Entries taken from a collection:
------

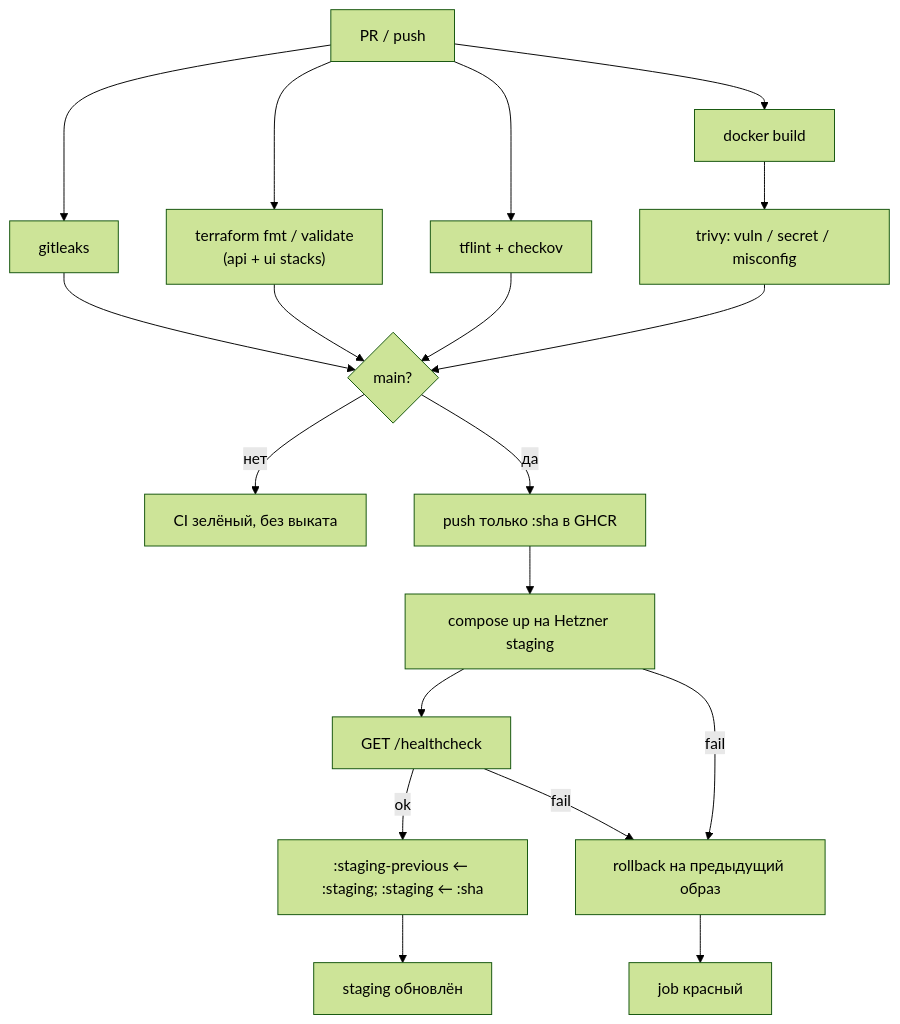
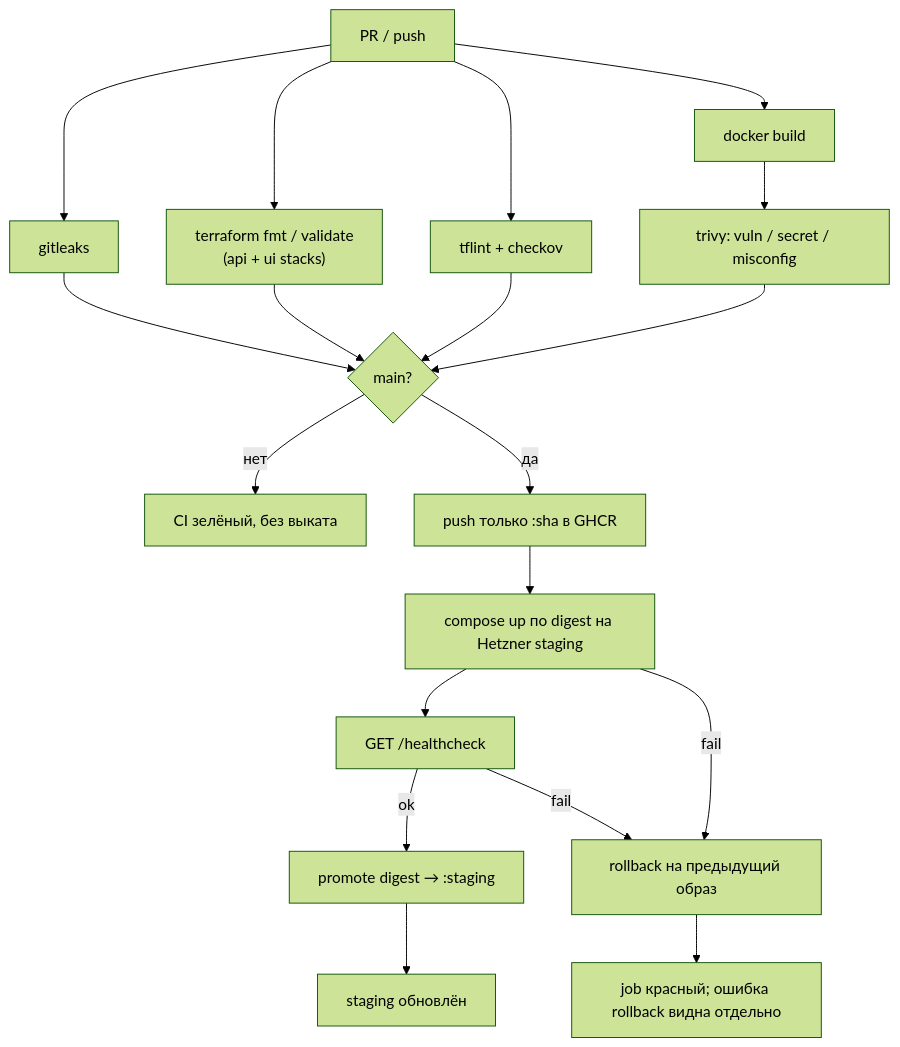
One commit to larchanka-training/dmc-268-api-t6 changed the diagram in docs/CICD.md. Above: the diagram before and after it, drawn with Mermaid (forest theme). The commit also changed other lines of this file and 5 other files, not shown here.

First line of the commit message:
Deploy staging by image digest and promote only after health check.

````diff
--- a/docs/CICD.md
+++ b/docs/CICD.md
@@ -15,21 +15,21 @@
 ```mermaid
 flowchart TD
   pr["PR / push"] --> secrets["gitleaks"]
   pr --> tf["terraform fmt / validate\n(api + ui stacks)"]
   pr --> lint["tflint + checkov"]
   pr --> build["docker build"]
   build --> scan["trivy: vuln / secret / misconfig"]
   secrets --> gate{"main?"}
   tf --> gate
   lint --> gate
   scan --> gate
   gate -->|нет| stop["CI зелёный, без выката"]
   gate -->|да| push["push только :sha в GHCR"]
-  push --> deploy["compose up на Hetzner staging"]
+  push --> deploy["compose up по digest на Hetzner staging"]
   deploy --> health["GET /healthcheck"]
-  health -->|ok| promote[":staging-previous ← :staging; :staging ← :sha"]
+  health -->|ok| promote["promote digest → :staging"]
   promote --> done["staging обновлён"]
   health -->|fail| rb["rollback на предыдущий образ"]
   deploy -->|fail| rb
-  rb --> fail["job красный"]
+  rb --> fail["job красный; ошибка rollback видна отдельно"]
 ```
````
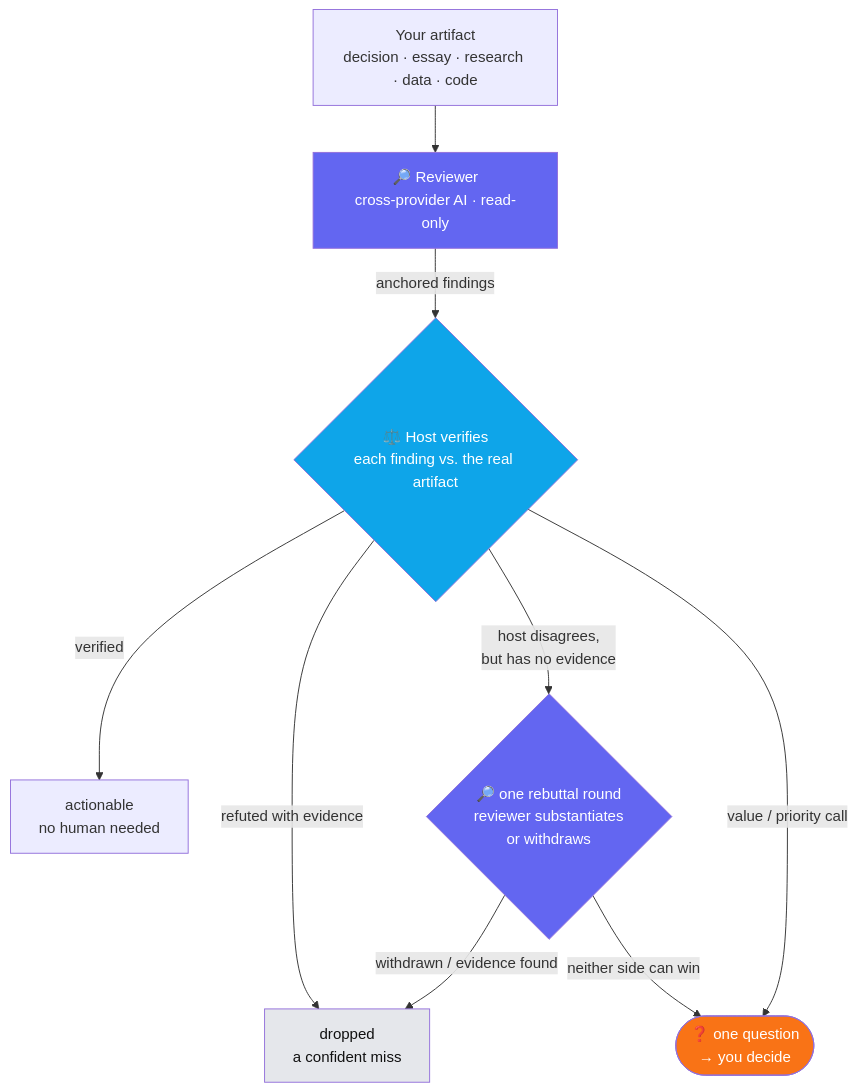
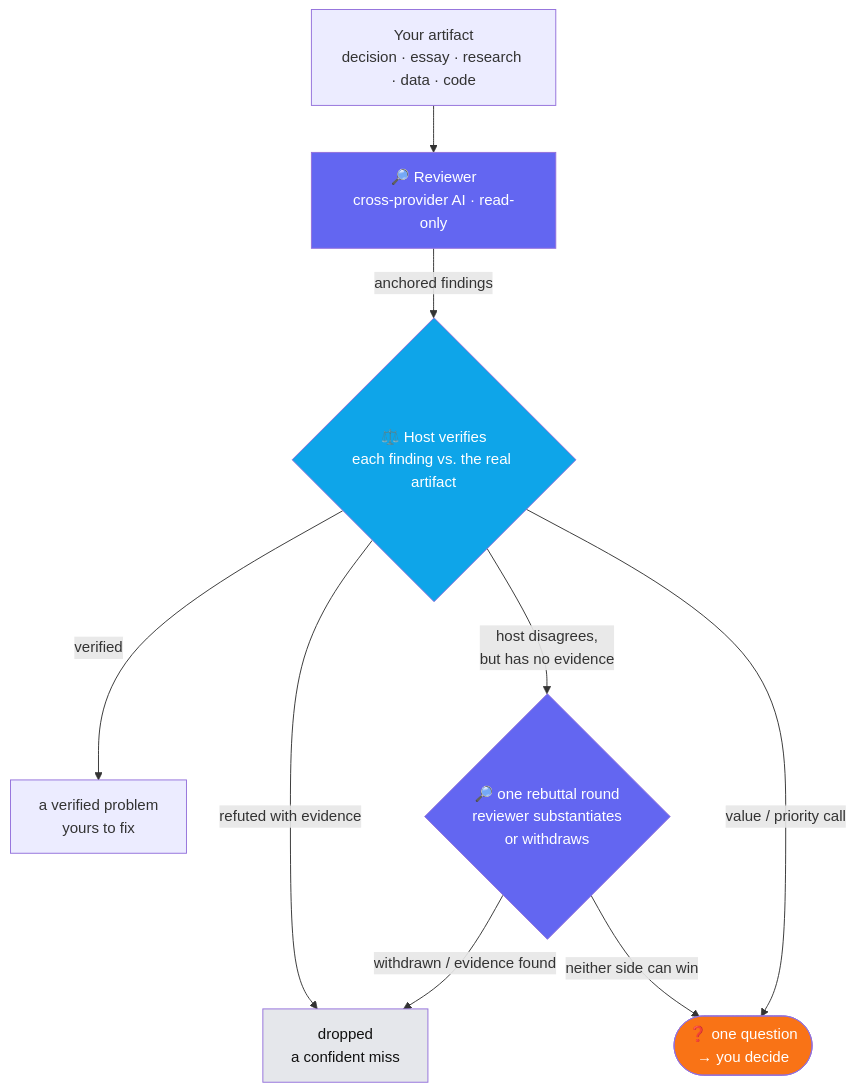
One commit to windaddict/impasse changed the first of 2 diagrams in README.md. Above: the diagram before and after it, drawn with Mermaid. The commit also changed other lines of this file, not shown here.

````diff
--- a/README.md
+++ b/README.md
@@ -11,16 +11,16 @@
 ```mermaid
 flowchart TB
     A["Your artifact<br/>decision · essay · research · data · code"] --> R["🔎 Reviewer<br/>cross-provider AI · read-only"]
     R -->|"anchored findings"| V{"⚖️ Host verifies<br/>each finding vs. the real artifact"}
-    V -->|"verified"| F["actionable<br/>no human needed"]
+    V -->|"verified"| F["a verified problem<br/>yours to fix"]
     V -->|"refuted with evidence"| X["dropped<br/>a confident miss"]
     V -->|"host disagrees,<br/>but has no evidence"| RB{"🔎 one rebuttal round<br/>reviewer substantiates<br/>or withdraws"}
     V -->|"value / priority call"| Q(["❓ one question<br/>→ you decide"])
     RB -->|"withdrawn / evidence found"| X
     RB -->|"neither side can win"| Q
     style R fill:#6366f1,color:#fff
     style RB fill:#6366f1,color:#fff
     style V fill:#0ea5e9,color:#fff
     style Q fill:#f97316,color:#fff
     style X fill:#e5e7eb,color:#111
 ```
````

------

Checking the data above line by line, please work out how many lines include "fill", and reply with the number only.

Written response:
5